In addition to these internationally important habitats, most of the wetland, heathland and old farmland habitats within the LOHP sites are of national importance for wildlife. Habitats found in the valley and listed in the Natural Environment and Rural Communities (NERC) Act 2006 as being of principle importance in England (Section 41) include lowland fen, wet woodland, reedbed, purple moorgrass & rush pasture, river, pond, lowland meadow & floodplain grazing marsh, lowland heathland, lowland dry acid grassland and hedgerows.

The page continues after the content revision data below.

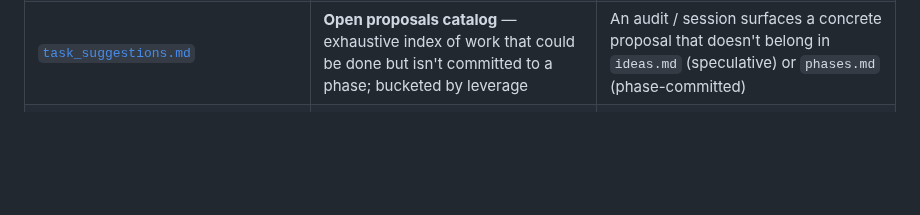
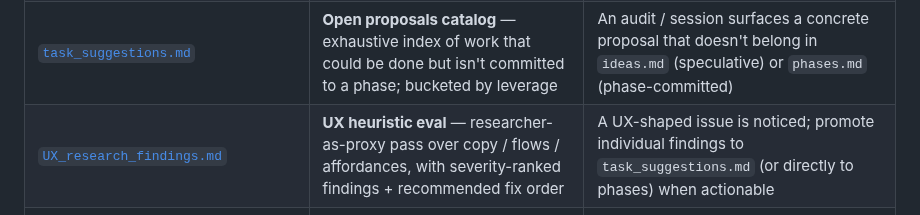
Before and after one commit to avidrucker/fulcro-solo-learn, a Markdown page: docs/README.md, the part around the change. GitHub-like rendering; blank space fills up the shorter version.

```diff
--- a/docs/README.md
+++ b/docs/README.md
@@ -14,6 +14,7 @@ disjoint avoids the "is this in phases or stories or bugs?" question.
 | [`bugs.md`](./bugs.md) | **Where intent ≠ reality** — discrepancies between the JS port (or stated UX) and our port | A defect is reported. Stays until fixed (then links to the fix commit) |
 | [`ideas.md`](./ideas.md) | **Maybe** — speculative tweaks with no clear decide-when | An idea comes up mid-conversation and we don't want to start building it yet |
 | [`task_suggestions.md`](./task_suggestions.md) | **Open proposals catalog** — exhaustive index of work that could be done but isn't committed to a phase; bucketed by leverage | An audit / session surfaces a concrete proposal that doesn't belong in `ideas.md` (speculative) or `phases.md` (phase-committed) |
+| [`UX_research_findings.md`](./UX_research_findings.md) | **UX heuristic eval** — researcher-as-proxy pass over copy / flows / affordances, with severity-ranked findings + recommended fix order | A UX-shaped issue is noticed; promote individual findings to `task_suggestions.md` (or directly to phases) when actionable |
 | [`changes.md`](./changes.md) | **Diverges from the og JS port** — intentional differences, not bug fixes | We deliberately do something the og doesn't (or vice versa) |
 | [`when-to-statechart.md`](./when-to-statechart.md) | **Decision criteria** — chart vs flag-with-payload | About to add new state and considering whether to reach for a chart |
 | [`benefits-of-RAD-in-this-project.md`](./benefits-of-RAD-in-this-project.md) | **What RAD added here** — honest tradeoff write-up | Considering RAD adoption (or removal) in a similarly-sized project |
```
Also changed, not shown: docs/UX_research_findings.md (added, +298 -0 lines).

Special habitats support special species. Most of the valleys’ least common species are those associated with the rare valley fen habitats. Accounts by botanists, from the 18th Century onwards show that some of these, such as the tiny fen orchid, were lost from the valley as the fens dried-out during the last half of the 20th Century. Others are now restricted to tiny pockets and remain at risk while their populations are so small. Careful management of their habitats, including the linking back together of the Little Ouse fens, is vital for their survival. Sadly though, for some of our wetland species, such as the tiny lesser spotted woodpecker and marsh tit, major declines result from factors operating much more widely and are much more difficult to reverse. Despite these losses, the Little Ouse Fens remain a very rich and exciting area for wildlife. Check out our site pages for some of the special species you can see there and click here to download lists of the species recorded.